Data supplied:
•••••

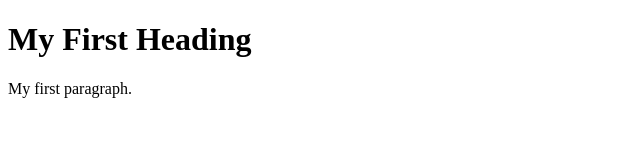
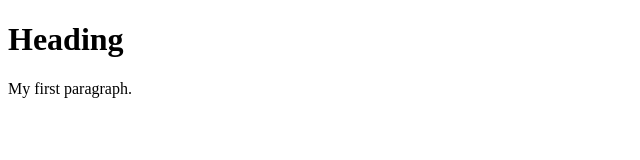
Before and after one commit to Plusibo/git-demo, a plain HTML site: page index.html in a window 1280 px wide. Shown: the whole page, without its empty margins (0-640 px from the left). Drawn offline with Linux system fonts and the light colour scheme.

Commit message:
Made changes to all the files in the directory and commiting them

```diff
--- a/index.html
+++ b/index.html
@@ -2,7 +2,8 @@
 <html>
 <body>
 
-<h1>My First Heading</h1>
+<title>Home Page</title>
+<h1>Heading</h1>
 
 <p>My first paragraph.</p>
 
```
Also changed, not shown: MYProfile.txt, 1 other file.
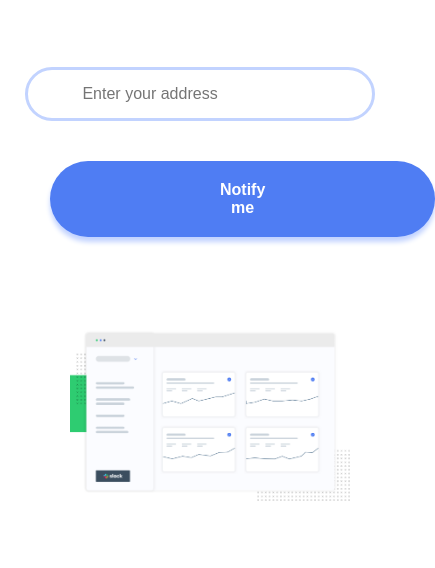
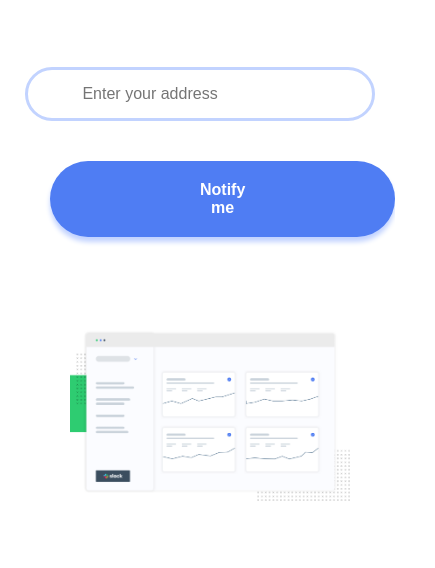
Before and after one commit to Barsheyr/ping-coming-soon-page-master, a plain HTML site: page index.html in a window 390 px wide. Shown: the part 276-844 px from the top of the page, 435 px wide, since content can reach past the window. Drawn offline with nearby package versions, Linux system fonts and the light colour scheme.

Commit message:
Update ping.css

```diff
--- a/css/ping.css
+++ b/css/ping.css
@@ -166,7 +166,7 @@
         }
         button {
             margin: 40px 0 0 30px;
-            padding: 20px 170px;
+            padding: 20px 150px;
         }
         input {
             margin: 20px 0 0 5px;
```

•••••

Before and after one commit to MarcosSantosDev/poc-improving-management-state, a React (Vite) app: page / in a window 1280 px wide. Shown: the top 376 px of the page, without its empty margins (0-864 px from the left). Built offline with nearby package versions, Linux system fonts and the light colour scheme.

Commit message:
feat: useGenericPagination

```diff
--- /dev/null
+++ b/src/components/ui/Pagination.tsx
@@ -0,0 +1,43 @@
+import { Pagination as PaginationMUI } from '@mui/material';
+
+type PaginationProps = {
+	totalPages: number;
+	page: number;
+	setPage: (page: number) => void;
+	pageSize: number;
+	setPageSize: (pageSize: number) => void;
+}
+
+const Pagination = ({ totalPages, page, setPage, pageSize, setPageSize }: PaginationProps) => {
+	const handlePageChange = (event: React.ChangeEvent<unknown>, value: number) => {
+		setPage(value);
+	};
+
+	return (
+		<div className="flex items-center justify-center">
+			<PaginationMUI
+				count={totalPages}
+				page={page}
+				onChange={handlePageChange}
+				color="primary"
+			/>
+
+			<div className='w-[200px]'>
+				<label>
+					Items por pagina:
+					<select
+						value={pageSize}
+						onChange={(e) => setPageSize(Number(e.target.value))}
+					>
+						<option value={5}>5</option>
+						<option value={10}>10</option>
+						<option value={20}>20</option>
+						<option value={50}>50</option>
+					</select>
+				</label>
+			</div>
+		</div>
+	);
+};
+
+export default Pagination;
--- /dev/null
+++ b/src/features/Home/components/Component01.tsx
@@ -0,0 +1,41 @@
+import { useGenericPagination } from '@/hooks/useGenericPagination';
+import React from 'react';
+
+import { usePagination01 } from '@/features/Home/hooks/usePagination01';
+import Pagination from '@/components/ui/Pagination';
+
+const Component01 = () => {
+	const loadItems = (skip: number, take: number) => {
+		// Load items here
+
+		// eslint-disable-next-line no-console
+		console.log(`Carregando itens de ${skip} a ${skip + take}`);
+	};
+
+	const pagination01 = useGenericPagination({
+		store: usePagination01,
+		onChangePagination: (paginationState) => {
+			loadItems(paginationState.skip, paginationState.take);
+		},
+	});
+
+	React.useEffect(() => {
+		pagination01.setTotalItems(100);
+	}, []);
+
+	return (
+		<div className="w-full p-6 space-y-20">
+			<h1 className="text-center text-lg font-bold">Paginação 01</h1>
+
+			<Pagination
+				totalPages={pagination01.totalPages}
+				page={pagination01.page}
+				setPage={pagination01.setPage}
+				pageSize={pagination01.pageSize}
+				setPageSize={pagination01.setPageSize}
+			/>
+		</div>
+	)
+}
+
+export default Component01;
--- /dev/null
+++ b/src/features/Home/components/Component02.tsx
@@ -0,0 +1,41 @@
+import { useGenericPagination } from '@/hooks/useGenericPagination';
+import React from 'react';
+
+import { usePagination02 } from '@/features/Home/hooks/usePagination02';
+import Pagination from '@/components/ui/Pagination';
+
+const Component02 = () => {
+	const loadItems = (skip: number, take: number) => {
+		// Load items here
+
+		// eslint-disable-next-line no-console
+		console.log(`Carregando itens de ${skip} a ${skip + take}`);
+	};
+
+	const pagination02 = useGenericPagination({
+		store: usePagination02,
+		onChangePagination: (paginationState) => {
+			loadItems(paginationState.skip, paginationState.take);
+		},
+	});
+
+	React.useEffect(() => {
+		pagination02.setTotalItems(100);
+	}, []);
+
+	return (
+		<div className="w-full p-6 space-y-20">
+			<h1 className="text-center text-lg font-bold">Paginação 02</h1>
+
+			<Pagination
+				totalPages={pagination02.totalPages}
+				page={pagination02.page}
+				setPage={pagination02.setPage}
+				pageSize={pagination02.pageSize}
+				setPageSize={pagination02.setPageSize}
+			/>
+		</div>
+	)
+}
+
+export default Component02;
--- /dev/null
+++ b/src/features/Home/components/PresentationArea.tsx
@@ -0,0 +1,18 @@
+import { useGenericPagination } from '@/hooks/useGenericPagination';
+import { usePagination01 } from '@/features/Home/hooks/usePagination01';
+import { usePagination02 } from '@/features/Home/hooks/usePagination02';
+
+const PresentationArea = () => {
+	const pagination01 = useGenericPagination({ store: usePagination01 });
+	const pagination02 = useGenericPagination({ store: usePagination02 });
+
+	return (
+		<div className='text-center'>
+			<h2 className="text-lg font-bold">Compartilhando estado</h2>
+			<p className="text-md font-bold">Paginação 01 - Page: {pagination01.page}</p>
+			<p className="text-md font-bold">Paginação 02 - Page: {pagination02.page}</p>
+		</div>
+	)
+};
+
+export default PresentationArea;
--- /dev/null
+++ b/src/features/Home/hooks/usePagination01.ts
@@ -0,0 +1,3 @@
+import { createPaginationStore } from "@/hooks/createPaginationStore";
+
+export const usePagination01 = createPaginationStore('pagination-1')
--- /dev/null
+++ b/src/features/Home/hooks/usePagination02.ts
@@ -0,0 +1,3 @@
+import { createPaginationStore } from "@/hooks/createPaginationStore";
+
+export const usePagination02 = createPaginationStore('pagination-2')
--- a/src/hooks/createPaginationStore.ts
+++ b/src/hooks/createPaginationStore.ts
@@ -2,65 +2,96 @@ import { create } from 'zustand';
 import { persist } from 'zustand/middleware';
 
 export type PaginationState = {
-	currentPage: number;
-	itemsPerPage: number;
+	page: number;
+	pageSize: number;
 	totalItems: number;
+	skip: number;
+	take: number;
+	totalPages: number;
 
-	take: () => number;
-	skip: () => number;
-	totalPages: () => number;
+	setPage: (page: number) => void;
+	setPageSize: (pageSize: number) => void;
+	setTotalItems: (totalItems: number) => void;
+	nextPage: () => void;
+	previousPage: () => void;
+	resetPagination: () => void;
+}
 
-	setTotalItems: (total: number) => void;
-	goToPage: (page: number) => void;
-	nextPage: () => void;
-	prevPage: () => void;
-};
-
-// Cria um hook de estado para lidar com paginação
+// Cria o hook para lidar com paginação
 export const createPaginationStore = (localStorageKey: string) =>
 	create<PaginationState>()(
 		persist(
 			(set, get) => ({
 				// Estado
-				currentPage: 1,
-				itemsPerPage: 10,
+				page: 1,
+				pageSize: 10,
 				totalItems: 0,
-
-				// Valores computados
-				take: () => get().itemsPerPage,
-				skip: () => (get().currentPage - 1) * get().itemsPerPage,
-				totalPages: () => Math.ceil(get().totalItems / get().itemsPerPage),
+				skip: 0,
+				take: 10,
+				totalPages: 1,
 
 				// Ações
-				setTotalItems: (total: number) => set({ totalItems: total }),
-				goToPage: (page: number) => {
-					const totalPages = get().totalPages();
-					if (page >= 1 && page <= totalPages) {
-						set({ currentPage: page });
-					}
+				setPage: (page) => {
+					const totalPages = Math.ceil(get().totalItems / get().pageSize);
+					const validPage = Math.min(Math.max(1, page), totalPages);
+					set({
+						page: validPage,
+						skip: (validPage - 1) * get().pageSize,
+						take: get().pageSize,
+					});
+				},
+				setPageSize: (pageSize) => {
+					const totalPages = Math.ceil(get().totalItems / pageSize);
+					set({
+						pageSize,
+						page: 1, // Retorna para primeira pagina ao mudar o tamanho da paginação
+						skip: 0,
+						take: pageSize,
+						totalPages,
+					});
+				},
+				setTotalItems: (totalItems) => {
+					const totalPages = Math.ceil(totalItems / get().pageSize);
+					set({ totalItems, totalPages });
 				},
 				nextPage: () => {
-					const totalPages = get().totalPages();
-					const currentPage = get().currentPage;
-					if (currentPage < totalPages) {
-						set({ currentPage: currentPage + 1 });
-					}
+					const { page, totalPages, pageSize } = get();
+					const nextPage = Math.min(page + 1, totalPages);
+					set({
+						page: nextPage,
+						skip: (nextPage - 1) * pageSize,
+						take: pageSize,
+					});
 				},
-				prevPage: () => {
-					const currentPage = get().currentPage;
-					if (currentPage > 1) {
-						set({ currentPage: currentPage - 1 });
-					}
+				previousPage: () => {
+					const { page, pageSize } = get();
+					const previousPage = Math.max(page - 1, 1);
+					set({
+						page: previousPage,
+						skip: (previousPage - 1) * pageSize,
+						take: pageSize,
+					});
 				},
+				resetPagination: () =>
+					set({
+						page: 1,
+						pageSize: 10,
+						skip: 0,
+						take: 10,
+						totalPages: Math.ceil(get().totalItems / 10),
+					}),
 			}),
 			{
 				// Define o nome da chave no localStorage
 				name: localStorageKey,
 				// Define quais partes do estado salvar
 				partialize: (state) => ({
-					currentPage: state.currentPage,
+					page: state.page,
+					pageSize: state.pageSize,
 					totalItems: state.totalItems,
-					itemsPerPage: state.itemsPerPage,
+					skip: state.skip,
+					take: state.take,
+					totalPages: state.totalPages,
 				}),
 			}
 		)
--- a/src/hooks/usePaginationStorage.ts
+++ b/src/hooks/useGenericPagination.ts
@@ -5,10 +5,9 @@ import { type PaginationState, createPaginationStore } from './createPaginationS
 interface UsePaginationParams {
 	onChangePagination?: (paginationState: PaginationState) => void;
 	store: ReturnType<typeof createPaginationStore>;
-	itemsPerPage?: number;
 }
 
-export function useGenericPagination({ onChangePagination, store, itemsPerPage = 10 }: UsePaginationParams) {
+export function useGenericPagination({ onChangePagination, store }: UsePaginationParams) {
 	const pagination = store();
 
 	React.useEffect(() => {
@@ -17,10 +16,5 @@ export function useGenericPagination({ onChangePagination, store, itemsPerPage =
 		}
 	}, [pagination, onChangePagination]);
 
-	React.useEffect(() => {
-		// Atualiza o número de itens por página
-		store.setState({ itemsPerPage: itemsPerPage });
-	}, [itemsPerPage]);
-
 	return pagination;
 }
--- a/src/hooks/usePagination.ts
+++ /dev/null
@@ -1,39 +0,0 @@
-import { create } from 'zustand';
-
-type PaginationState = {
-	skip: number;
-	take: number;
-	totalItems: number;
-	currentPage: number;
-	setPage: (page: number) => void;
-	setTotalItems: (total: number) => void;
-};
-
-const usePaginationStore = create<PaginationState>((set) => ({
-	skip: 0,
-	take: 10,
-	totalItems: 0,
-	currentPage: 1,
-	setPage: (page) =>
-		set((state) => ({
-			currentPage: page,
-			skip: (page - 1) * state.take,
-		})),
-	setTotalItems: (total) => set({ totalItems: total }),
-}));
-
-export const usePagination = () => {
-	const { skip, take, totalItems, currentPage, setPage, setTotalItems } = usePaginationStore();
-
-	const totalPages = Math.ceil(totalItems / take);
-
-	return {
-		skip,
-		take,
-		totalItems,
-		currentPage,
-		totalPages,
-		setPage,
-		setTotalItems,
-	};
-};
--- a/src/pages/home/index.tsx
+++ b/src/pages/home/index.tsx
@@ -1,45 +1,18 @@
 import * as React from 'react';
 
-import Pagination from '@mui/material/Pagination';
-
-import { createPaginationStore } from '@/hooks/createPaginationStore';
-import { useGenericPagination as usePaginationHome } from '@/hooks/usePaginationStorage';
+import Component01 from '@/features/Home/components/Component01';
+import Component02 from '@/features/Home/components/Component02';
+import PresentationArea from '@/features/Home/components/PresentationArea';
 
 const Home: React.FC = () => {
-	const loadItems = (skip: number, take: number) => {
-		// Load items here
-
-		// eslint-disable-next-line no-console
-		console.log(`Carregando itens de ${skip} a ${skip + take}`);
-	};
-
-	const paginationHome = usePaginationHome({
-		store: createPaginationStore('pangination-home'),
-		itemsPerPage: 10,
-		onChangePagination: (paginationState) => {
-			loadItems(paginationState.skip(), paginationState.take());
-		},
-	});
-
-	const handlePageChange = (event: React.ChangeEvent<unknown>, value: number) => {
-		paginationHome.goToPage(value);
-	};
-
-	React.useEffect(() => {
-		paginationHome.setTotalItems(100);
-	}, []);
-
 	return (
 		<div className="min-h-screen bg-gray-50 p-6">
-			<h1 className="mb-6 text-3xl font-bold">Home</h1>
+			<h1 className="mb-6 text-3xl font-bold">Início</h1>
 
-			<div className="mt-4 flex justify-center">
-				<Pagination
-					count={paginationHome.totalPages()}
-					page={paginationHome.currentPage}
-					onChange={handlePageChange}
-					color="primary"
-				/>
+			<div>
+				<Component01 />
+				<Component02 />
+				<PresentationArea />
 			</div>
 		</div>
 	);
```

•••••

Your goal:
All lines above from the one with "Before and after one commit to Plusibo/git-demo, a" to the one with "Also changed, not", inclusive, should be copied exactly, and no other lines.

Output below:
Before and after one commit to Plusibo/git-demo, a plain HTML site: page index.html in a window 1280 px wide. Shown: the whole page, without its empty margins (0-640 px from the left). Drawn offline with Linux system fonts and the light colour scheme.

Commit message:
Made changes to all the files in the directory and commiting them

```diff
--- a/index.html
+++ b/index.html
@@ -2,7 +2,8 @@
 <html>
 <body>
 
-<h1>My First Heading</h1>
+<title>Home Page</title>
+<h1>Heading</h1>
 
 <p>My first paragraph.</p>
 
```
Also changed, not shown: MYProfile.txt, 1 other file.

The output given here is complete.